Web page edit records
***

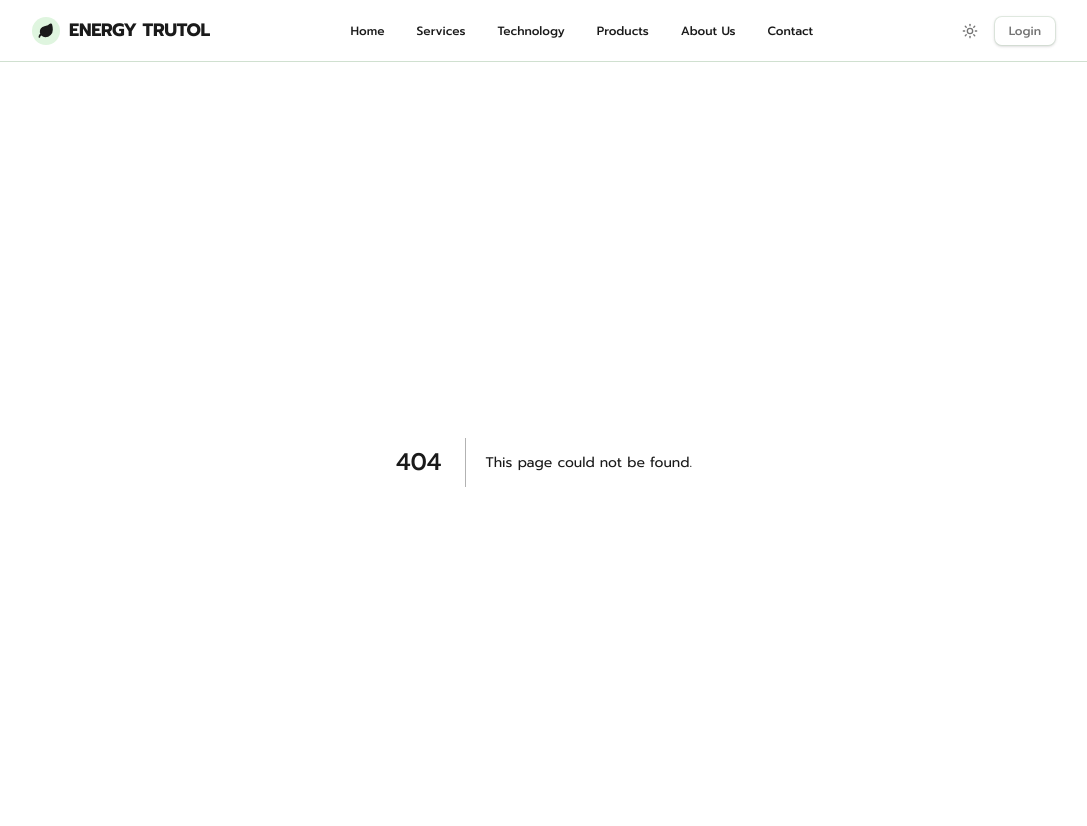
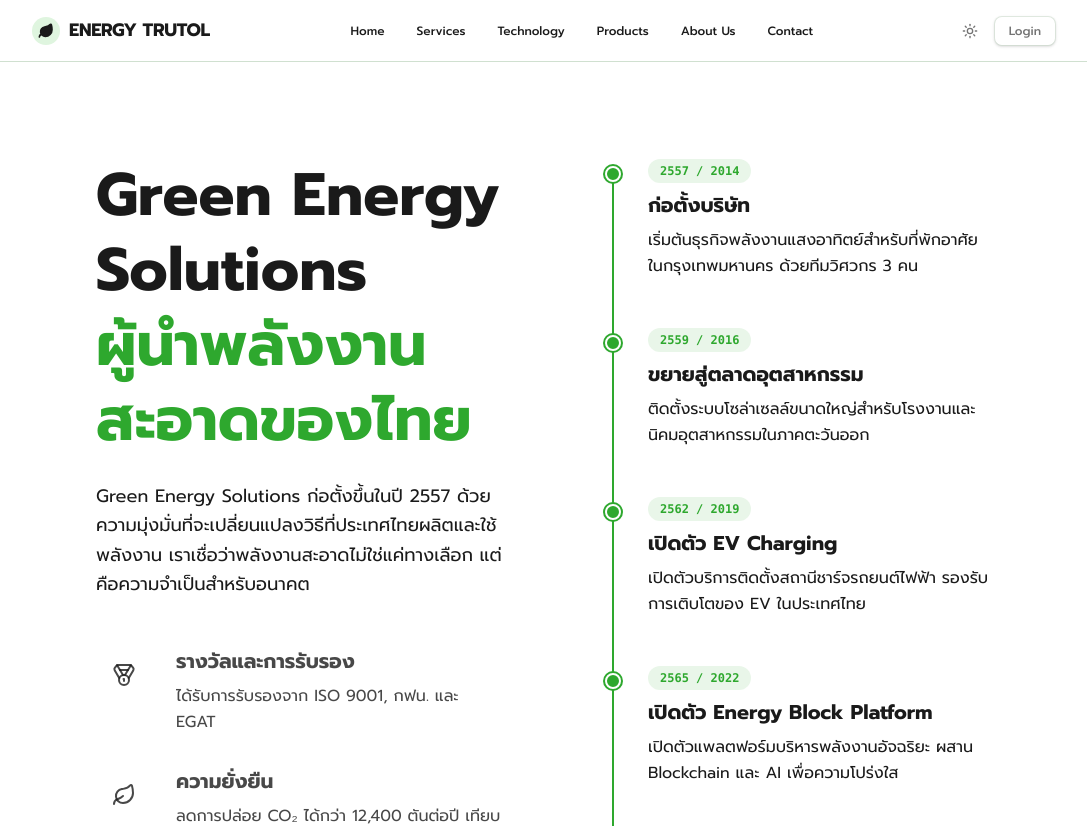
Before and after one commit to Edaxchain/EGT-web, a Next.js app: page /about in a window 1280 px wide. Before the commit this address had no page. Shown: the top 826 px of the page, without its empty margins (96-1183 px from the left). Built offline with nearby package versions, Linux system fonts and the light colour scheme.

Commit message:
feat: add about page and Us component

```diff
--- /dev/null
+++ b/app/about/Us.tsx
@@ -0,0 +1,203 @@
+"use client";
+
+import { motion, Variants } from "framer-motion";
+import { Medal, Leaf, Microscope } from "lucide-react";
+const containerVars = {
+    hidden: { opacity: 0 },
+    visible: {
+        opacity: 1,
+        transition: { staggerChildren: 0.15, delayChildren: 0.2 },
+    },
+};
+
+const itemVars: Variants = {
+    hidden: { opacity: 0, x: -20 },
+    visible: {
+        opacity: 1,
+        x: 0,
+        transition: { duration: 0.8, ease: [0.22, 1, 0.36, 1] },
+    },
+};
+
+const timelineItemVars: Variants = {
+    hidden: { opacity: 0, x: 20 },
+    visible: {
+        opacity: 1,
+        x: 0,
+        transition: { duration: 0.8, ease: [0.22, 1, 0.36, 1] },
+    },
+};
+
+const features = [
+    {
+        icon: Medal,
+        title: "รางวัลและการรับรอง",
+        description: "ได้รับการรับรองจาก ISO 9001, กฟน. และ EGAT",
+    },
+    {
+        icon: Leaf,
+        title: "ความยั่งยืน",
+        description:
+            "ลดการปล่อย CO₂ ได้กว่า 12,400 ตันต่อปี เทียบเท่าการปลูกต้นไม้ 570,000 ต้น",
+    },
+    {
+        icon: Microscope,
+        title: "นวัตกรรม",
+        description:
+            "พัฒนาแพลตฟอร์ม Energy Block และ D-Mobility สำหรับการบริหารจัดการพลังงานอัจฉริยะ",
+    },
+];
+
+const timelineData = [
+    {
+        year: "2557 / 2014",
+        title: "ก่อตั้งบริษัท",
+        description:
+            "เริ่มต้นธุรกิจพลังงานแสงอาทิตย์สำหรับที่พักอาศัยในกรุงเทพมหานคร ด้วยทีมวิศวกร 3 คน",
+    },
+    {
+        year: "2559 / 2016",
+        title: "ขยายสู่ตลาดอุตสาหกรรม",
+        description:
+            "ติดตั้งระบบโซล่าเซลล์ขนาดใหญ่สำหรับโรงงานและนิคมอุตสาหกรรมในภาคตะวันออก",
+    },
+    {
+        year: "2562 / 2019",
+        title: "เปิดตัว EV Charging",
+        description:
+            "เปิดตัวบริการติดตั้งสถานีชาร์จรถยนต์ไฟฟ้า รองรับการเติบโตของ EV ในประเทศไทย",
+    },
+    {
+        year: "2565 / 2022",
+        title: "เปิดตัว Energy Block Platform",
+        description:
+            "เปิดตัวแพลตฟอร์มบริหารพลังงานอัจฉริยะ ผสาน Blockchain และ AI เพื่อความโปร่งใส",
+    },
+    {
+        year: "2567 / 2024",
+        title: "500+ โครงการทั่วประเทศ",
+        description:
+            "ฉลองความสำเร็จ 500+ โครงการ และขยายทีมสู่กว่า 80 คน พร้อมสาขาใน 5 จังหวัด",
+    },
+];
+
+export default function Us() {
+    return (
+        <section
+            id="us"
+            className="relative w-full overflow-hidden py-24 px-8 md:px-12 lg:px-48 bg-background transition-colors duration-500"
+        >
+            <div className="max-w-[1400px] mx-auto grid grid-cols-1 lg:grid-cols-2 gap-20">
+                {/* Left Side: Content */}
+                <motion.div
+                    className="space-y-12"
+                    initial="hidden"
+                    whileInView="visible"
+                    viewport={{ once: true }}
+                    variants={containerVars}
+                >
+                    <div className="space-y-6">
+                        <motion.div variants={itemVars} className="space-y-2">
+                            <h2 className="text-4xl md:text-5xl lg:text-6xl font-black leading-tight">
+                                Green Energy Solutions <br />
+                                <span className="text-green">
+                                    ผู้นำพลังงานสะอาดของไทย
+                                </span>
+                            </h2>
+                        </motion.div>
+
+                        <motion.p
+                            variants={itemVars}
+                            className="text-lg text-panel-dark-muted leading-relaxed mb-10 max-w-lg lg:mx-0"
+                        >
+                            Green Energy Solutions ก่อตั้งขึ้นในปี 2557
+                            ด้วยความมุ่งมั่นที่จะเปลี่ยนแปลงวิธีที่ประเทศไทยผลิตและใช้พลังงาน
+                            เราเชื่อว่าพลังงานสะอาดไม่ใช่แค่ทางเลือก
+                            แต่คือความจำเป็นสำหรับอนาคต
+                        </motion.p>
+                    </div>
+
+                    <div className="space-y-8">
+                        {features.map((feature, i) => (
+                            <motion.div
+                                key={i}
+                                variants={itemVars}
+                                whileHover={{ x: 10 }}
+                                transition={{
+                                    type: "spring",
+                                    stiffness: 400,
+                                    damping: 30,
+                                }}
+                                className="flex gap-6 items-start group cursor-pointer"
+                            >
+                                <div className="p-4 rounded-2xl">
+                                    <feature.icon className="w-6 h-6 text-text-main/80 group-hover:text-text-main group-hover:scale-125 transition-all duration-300" />
+                                </div>
+                                <div>
+                                    <h4 className="text-xl font-bold mb-2 text-text-main/80 group-hover:text-text-main transition-colors">
+                                        {feature.title}
+                                    </h4>
+                                    <p className="text-text-main/80 leading-relaxed">
+                                        {feature.description}
+                                    </p>
+                                </div>
+                            </motion.div>
+                        ))}
+                    </div>
+                </motion.div>
+
+                {/* Right Side: Vertical Timeline */}
+                <motion.div
+                    className="relative"
+                    initial="hidden"
+                    whileInView="visible"
+                    viewport={{ once: true }}
+                    variants={containerVars}
+                >
+                    {/* Single Vertical Line */}
+                    <motion.div
+                        initial={{ scaleY: 0 }}
+                        whileInView={{ scaleY: 1 }}
+                        viewport={{ once: true }}
+                        transition={{
+                            duration: 1.5,
+                            delay: 0.75,
+                            ease: [0.22, 1, 0.36, 1],
+                        }}
+                        className="absolute left-[20px] md:left-[28px] top-[16px] bottom-0 w-[2px] bg-green origin-top z-0"
+                    ></motion.div>
+
+                    <div className="space-y-12 relative z-10">
+                        {timelineData.map((item, index) => (
+                            <motion.div
+                                key={index}
+                                variants={timelineItemVars}
+                                className="relative flex gap-8 items-start pl-12 md:pl-16 box-content z-10"
+                            >
+                                {/* Eraser for the last item - hides the line below the center of the dot */}
+                                {index === timelineData.length - 1 && (
+                                    <div className="absolute left-[20px] md:left-[28px] top-[16px] bottom-[-200px] w-5 -ml-[9px] bg-background z-1"></div>
+                                )}
+
+                                {/* Dot */}
+                                <div className="absolute left-[13px] md:left-[21px] top-2 w-[16px] h-[16px] rounded-full bg-green border-2 border-background ring-2 ring-green z-10 shadow-sm"></div>
+
+                                <div className="flex-1 space-y-2">
+                                    <span className="inline-block px-3 py-1 bg-green/10 text-green rounded-full text-xs font-bold font-mono">
+                                        {item.year}
+                                    </span>
+                                    <h4 className="text-xl font-bold">
+                                        {item.title}
+                                    </h4>
+                                    <p className="leading-relaxed">
+                                        {item.description}
+                                    </p>
+                                </div>
+                            </motion.div>
+                        ))}
+                    </div>
+                </motion.div>
+            </div>
+        </section>
+    );
+}
--- /dev/null
+++ b/app/about/page.tsx
@@ -0,0 +1,9 @@
+import Us from "./Us";
+
+export default function LandingPage() {
+    return (
+        <main className="flex min-h-screen flex-col bg-background">
+            <Us />
+        </main>
+    );
+}
```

***

*WHAT YOU SHOULD DO*
When a record holds a picture, leave that picture out; copy the rest verbatim.

*TASK SOLUTION*
Before and after one commit to Edaxchain/EGT-web, a Next.js app: page /about in a window 1280 px wide. Before the commit this address had no page. Shown: the top 826 px of the page, without its empty margins (96-1183 px from the left). Built offline with nearby package versions, Linux system fonts and the light colour scheme.

Commit message:
feat: add about page and Us component

```diff
--- /dev/null
+++ b/app/about/Us.tsx
@@ -0,0 +1,203 @@
+"use client";
+
+import { motion, Variants } from "framer-motion";
+import { Medal, Leaf, Microscope } from "lucide-react";
+const containerVars = {
+    hidden: { opacity: 0 },
+    visible: {
+        opacity: 1,
+        transition: { staggerChildren: 0.15, delayChildren: 0.2 },
+    },
+};
+
+const itemVars: Variants = {
+    hidden: { opacity: 0, x: -20 },
+    visible: {
+        opacity: 1,
+        x: 0,
+        transition: { duration: 0.8, ease: [0.22, 1, 0.36, 1] },
+    },
+};
+
+const timelineItemVars: Variants = {
+    hidden: { opacity: 0, x: 20 },
+    visible: {
+        opacity: 1,
+        x: 0,
+        transition: { duration: 0.8, ease: [0.22, 1, 0.36, 1] },
+    },
+};
+
+const features = [
+    {
+        icon: Medal,
+        title: "รางวัลและการรับรอง",
+        description: "ได้รับการรับรองจาก ISO 9001, กฟน. และ EGAT",
+    },
+    {
+        icon: Leaf,
+        title: "ความยั่งยืน",
+        description:
+            "ลดการปล่อย CO₂ ได้กว่า 12,400 ตันต่อปี เทียบเท่าการปลูกต้นไม้ 570,000 ต้น",
+    },
+    {
+        icon: Microscope,
+        title: "นวัตกรรม",
+        description:
+            "พัฒนาแพลตฟอร์ม Energy Block และ D-Mobility สำหรับการบริหารจัดการพลังงานอัจฉริยะ",
+    },
+];
+
+const timelineData = [
+    {
+        year: "2557 / 2014",
+        title: "ก่อตั้งบริษัท",
+        description:
+            "เริ่มต้นธุรกิจพลังงานแสงอาทิตย์สำหรับที่พักอาศัยในกรุงเทพมหานคร ด้วยทีมวิศวกร 3 คน",
+    },
+    {
+        year: "2559 / 2016",
+        title: "ขยายสู่ตลาดอุตสาหกรรม",
+        description:
+            "ติดตั้งระบบโซล่าเซลล์ขนาดใหญ่สำหรับโรงงานและนิคมอุตสาหกรรมในภาคตะวันออก",
+    },
+    {
+        year: "2562 / 2019",
+        title: "เปิดตัว EV Charging",
+        description:
+            "เปิดตัวบริการติดตั้งสถานีชาร์จรถยนต์ไฟฟ้า รองรับการเติบโตของ EV ในประเทศไทย",
+    },
+    {
+        year: "2565 / 2022",
+        title: "เปิดตัว Energy Block Platform",
+        description:
+            "เปิดตัวแพลตฟอร์มบริหารพลังงานอัจฉริยะ ผสาน Blockchain และ AI เพื่อความโปร่งใส",
+    },
+    {
+        year: "2567 / 2024",
+        title: "500+ โครงการทั่วประเทศ",
+        description:
+            "ฉลองความสำเร็จ 500+ โครงการ และขยายทีมสู่กว่า 80 คน พร้อมสาขาใน 5 จังหวัด",
+    },
+];
+
+export default function Us() {
+    return (
+        <section
+            id="us"
+            className="relative w-full overflow-hidden py-24 px-8 md:px-12 lg:px-48 bg-background transition-colors duration-500"
+        >
+            <div className="max-w-[1400px] mx-auto grid grid-cols-1 lg:grid-cols-2 gap-20">
+                {/* Left Side: Content */}
+                <motion.div
+                    className="space-y-12"
+                    initial="hidden"
+                    whileInView="visible"
+                    viewport={{ once: true }}
+                    variants={containerVars}
+                >
+                    <div className="space-y-6">
+                        <motion.div variants={itemVars} className="space-y-2">
+                            <h2 className="text-4xl md:text-5xl lg:text-6xl font-black leading-tight">
+                                Green Energy Solutions <br />
+                                <span className="text-green">
+                                    ผู้นำพลังงานสะอาดของไทย
+                                </span>
+                            </h2>
+                        </motion.div>
+
+                        <motion.p
+                            variants={itemVars}
+                            className="text-lg text-panel-dark-muted leading-relaxed mb-10 max-w-lg lg:mx-0"
+                        >
+                            Green Energy Solutions ก่อตั้งขึ้นในปี 2557
+                            ด้วยความมุ่งมั่นที่จะเปลี่ยนแปลงวิธีที่ประเทศไทยผลิตและใช้พลังงาน
+                            เราเชื่อว่าพลังงานสะอาดไม่ใช่แค่ทางเลือก
+                            แต่คือความจำเป็นสำหรับอนาคต
+                        </motion.p>
+                    </div>
+
+                    <div className="space-y-8">
+                        {features.map((feature, i) => (
+                            <motion.div
+                                key={i}
+                                variants={itemVars}
+                                whileHover={{ x: 10 }}
+                                transition={{
+                                    type: "spring",
+                                    stiffness: 400,
+                                    damping: 30,
+                                }}
+                                className="flex gap-6 items-start group cursor-pointer"
+                            >
+                                <div className="p-4 rounded-2xl">
+                                    <feature.icon className="w-6 h-6 text-text-main/80 group-hover:text-text-main group-hover:scale-125 transition-all duration-300" />
+                                </div>
+                                <div>
+                                    <h4 className="text-xl font-bold mb-2 text-text-main/80 group-hover:text-text-main transition-colors">
+                                        {feature.title}
+                                    </h4>
+                                    <p className="text-text-main/80 leading-relaxed">
+                                        {feature.description}
+                                    </p>
+                                </div>
+                            </motion.div>
+                        ))}
+                    </div>
+                </motion.div>
+
+                {/* Right Side: Vertical Timeline */}
+                <motion.div
+                    className="relative"
+                    initial="hidden"
+                    whileInView="visible"
+                    viewport={{ once: true }}
+                    variants={containerVars}
+                >
+                    {/* Single Vertical Line */}
+                    <motion.div
+                        initial={{ scaleY: 0 }}
+                        whileInView={{ scaleY: 1 }}
+                        viewport={{ once: true }}
+                        transition={{
+                            duration: 1.5,
+                            delay: 0.75,
+                            ease: [0.22, 1, 0.36, 1],
+                        }}
+                        className="absolute left-[20px] md:left-[28px] top-[16px] bottom-0 w-[2px] bg-green origin-top z-0"
+                    ></motion.div>
+
+                    <div className="space-y-12 relative z-10">
+                        {timelineData.map((item, index) => (
+                            <motion.div
+                                key={index}
+                                variants={timelineItemVars}
+                                className="relative flex gap-8 items-start pl-12 md:pl-16 box-content z-10"
+                            >
+                                {/* Eraser for the last item - hides the line below the center of the dot */}
+                                {index === timelineData.length - 1 && (
+                                    <div className="absolute left-[20px] md:left-[28px] top-[16px] bottom-[-200px] w-5 -ml-[9px] bg-background z-1"></div>
+                                )}
+
+                                {/* Dot */}
+                                <div className="absolute left-[13px] md:left-[21px] top-2 w-[16px] h-[16px] rounded-full bg-green border-2 border-background ring-2 ring-green z-10 shadow-sm"></div>
+
+                                <div className="flex-1 space-y-2">
+                                    <span className="inline-block px-3 py-1 bg-green/10 text-green rounded-full text-xs font-bold font-mono">
+                                        {item.year}
+                                    </span>
+                                    <h4 className="text-xl font-bold">
+                                        {item.title}
+                                    </h4>
+                                    <p className="leading-relaxed">
+                                        {item.description}
+                                    </p>
+                                </div>
+                            </motion.div>
+                        ))}
+                    </div>
+                </motion.div>
+            </div>
+        </section>
+    );
+}
--- /dev/null
+++ b/app/about/page.tsx
@@ -0,0 +1,9 @@
+import Us from "./Us";
+
+export default function LandingPage() {
+    return (
+        <main className="flex min-h-screen flex-col bg-background">
+            <Us />
+        </main>
+    );
+}
```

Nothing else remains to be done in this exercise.